== Supplied records ==

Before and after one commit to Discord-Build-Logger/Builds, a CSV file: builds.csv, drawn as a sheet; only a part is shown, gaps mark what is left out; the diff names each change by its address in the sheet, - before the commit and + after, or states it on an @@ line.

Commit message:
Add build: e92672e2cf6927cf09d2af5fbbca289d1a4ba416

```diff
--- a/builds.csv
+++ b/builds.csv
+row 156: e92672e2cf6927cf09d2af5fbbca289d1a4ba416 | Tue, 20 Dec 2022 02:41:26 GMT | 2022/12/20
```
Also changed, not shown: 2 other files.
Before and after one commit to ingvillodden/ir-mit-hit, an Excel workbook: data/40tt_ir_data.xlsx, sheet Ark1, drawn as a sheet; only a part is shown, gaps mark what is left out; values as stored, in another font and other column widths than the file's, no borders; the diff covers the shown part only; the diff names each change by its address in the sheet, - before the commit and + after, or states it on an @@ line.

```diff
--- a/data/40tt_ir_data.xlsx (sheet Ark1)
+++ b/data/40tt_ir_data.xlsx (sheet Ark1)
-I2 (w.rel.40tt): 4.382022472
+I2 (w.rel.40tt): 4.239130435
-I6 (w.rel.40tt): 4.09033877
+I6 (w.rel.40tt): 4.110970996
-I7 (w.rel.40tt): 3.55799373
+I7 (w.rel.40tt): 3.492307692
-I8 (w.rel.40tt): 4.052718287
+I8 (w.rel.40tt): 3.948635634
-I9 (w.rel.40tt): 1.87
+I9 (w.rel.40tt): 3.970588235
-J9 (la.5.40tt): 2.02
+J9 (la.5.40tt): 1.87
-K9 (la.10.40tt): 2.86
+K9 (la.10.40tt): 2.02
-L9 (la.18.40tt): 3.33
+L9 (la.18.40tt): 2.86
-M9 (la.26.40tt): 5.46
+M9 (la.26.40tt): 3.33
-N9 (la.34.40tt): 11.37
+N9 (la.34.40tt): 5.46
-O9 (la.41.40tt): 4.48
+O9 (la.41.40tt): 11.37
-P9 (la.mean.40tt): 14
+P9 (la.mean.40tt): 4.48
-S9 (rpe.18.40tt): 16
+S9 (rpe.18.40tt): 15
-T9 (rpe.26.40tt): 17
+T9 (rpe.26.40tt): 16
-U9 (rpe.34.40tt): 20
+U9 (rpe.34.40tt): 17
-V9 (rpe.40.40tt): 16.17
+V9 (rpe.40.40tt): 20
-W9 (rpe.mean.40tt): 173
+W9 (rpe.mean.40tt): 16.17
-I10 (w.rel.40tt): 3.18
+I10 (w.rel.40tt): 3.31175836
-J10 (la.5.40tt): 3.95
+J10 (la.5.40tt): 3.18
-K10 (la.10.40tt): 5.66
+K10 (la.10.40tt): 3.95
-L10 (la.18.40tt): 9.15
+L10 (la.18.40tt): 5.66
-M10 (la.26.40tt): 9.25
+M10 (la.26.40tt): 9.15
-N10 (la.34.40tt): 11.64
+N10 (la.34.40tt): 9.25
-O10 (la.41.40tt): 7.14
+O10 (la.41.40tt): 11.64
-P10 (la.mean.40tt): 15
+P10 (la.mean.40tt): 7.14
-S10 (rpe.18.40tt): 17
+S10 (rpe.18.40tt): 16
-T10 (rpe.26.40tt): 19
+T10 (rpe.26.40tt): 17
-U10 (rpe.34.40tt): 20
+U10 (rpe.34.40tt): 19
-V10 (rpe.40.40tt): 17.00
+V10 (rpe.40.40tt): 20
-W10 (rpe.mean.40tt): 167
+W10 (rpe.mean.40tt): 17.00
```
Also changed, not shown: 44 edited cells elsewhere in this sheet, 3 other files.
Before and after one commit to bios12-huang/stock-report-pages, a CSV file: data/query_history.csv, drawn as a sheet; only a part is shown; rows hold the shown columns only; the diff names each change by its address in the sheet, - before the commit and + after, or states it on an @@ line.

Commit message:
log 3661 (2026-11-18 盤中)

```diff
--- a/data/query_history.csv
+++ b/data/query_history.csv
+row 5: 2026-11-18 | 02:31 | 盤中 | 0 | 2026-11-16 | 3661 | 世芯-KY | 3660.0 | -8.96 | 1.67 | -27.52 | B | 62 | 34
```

===

[Exercise]
Every line from above should appear again in the answer, exactly as written.

[Written solution]
Before and after one commit to Discord-Build-Logger/Builds, a CSV file: builds.csv, drawn as a sheet; only a part is shown, gaps mark what is left out; the diff names each change by its address in the sheet, - before the commit and + after, or states it on an @@ line.

Commit message:
Add build: e92672e2cf6927cf09d2af5fbbca289d1a4ba416

```diff
--- a/builds.csv
+++ b/builds.csv
+row 156: e92672e2cf6927cf09d2af5fbbca289d1a4ba416 | Tue, 20 Dec 2022 02:41:26 GMT | 2022/12/20
```
Also changed, not shown: 2 other files.
Before and after one commit to ingvillodden/ir-mit-hit, an Excel workbook: data/40tt_ir_data.xlsx, sheet Ark1, drawn as a sheet; only a part is shown, gaps mark what is left out; values as stored, in another font and other column widths than the file's, no borders; the diff covers the shown part only; the diff names each change by its address in the sheet, - before the commit and + after, or states it on an @@ line.

```diff
--- a/data/40tt_ir_data.xlsx (sheet Ark1)
+++ b/data/40tt_ir_data.xlsx (sheet Ark1)
-I2 (w.rel.40tt): 4.382022472
+I2 (w.rel.40tt): 4.239130435
-I6 (w.rel.40tt): 4.09033877
+I6 (w.rel.40tt): 4.110970996
-I7 (w.rel.40tt): 3.55799373
+I7 (w.rel.40tt): 3.492307692
-I8 (w.rel.40tt): 4.052718287
+I8 (w.rel.40tt): 3.948635634
-I9 (w.rel.40tt): 1.87
+I9 (w.rel.40tt): 3.970588235
-J9 (la.5.40tt): 2.02
+J9 (la.5.40tt): 1.87
-K9 (la.10.40tt): 2.86
+K9 (la.10.40tt): 2.02
-L9 (la.18.40tt): 3.33
+L9 (la.18.40tt): 2.86
-M9 (la.26.40tt): 5.46
+M9 (la.26.40tt): 3.33
-N9 (la.34.40tt): 11.37
+N9 (la.34.40tt): 5.46
-O9 (la.41.40tt): 4.48
+O9 (la.41.40tt): 11.37
-P9 (la.mean.40tt): 14
+P9 (la.mean.40tt): 4.48
-S9 (rpe.18.40tt): 16
+S9 (rpe.18.40tt): 15
-T9 (rpe.26.40tt): 17
+T9 (rpe.26.40tt): 16
-U9 (rpe.34.40tt): 20
+U9 (rpe.34.40tt): 17
-V9 (rpe.40.40tt): 16.17
+V9 (rpe.40.40tt): 20
-W9 (rpe.mean.40tt): 173
+W9 (rpe.mean.40tt): 16.17
-I10 (w.rel.40tt): 3.18
+I10 (w.rel.40tt): 3.31175836
-J10 (la.5.40tt): 3.95
+J10 (la.5.40tt): 3.18
-K10 (la.10.40tt): 5.66
+K10 (la.10.40tt): 3.95
-L10 (la.18.40tt): 9.15
+L10 (la.18.40tt): 5.66
-M10 (la.26.40tt): 9.25
+M10 (la.26.40tt): 9.15
-N10 (la.34.40tt): 11.64
+N10 (la.34.40tt): 9.25
-O10 (la.41.40tt): 7.14
+O10 (la.41.40tt): 11.64
-P10 (la.mean.40tt): 15
+P10 (la.mean.40tt): 7.14
-S10 (rpe.18.40tt): 17
+S10 (rpe.18.40tt): 16
-T10 (rpe.26.40tt): 19
+T10 (rpe.26.40tt): 17
-U10 (rpe.34.40tt): 20
+U10 (rpe.34.40tt): 19
-V10 (rpe.40.40tt): 17.00
+V10 (rpe.40.40tt): 20
-W10 (rpe.mean.40tt): 167
+W10 (rpe.mean.40tt): 17.00
```
Also changed, not shown: 44 edited cells elsewhere in this sheet, 3 other files.
Before and after one commit to bios12-huang/stock-report-pages, a CSV file: data/query_history.csv, drawn as a sheet; only a part is shown; rows hold the shown columns only; the diff names each change by its address in the sheet, - before the commit and + after, or states it on an @@ line.

Commit message:
log 3661 (2026-11-18 盤中)

```diff
--- a/data/query_history.csv
+++ b/data/query_history.csv
+row 5: 2026-11-18 | 02:31 | 盤中 | 0 | 2026-11-16 | 3661 | 世芯-KY | 3660.0 | -8.96 | 1.67 | -27.52 | B | 62 | 34
```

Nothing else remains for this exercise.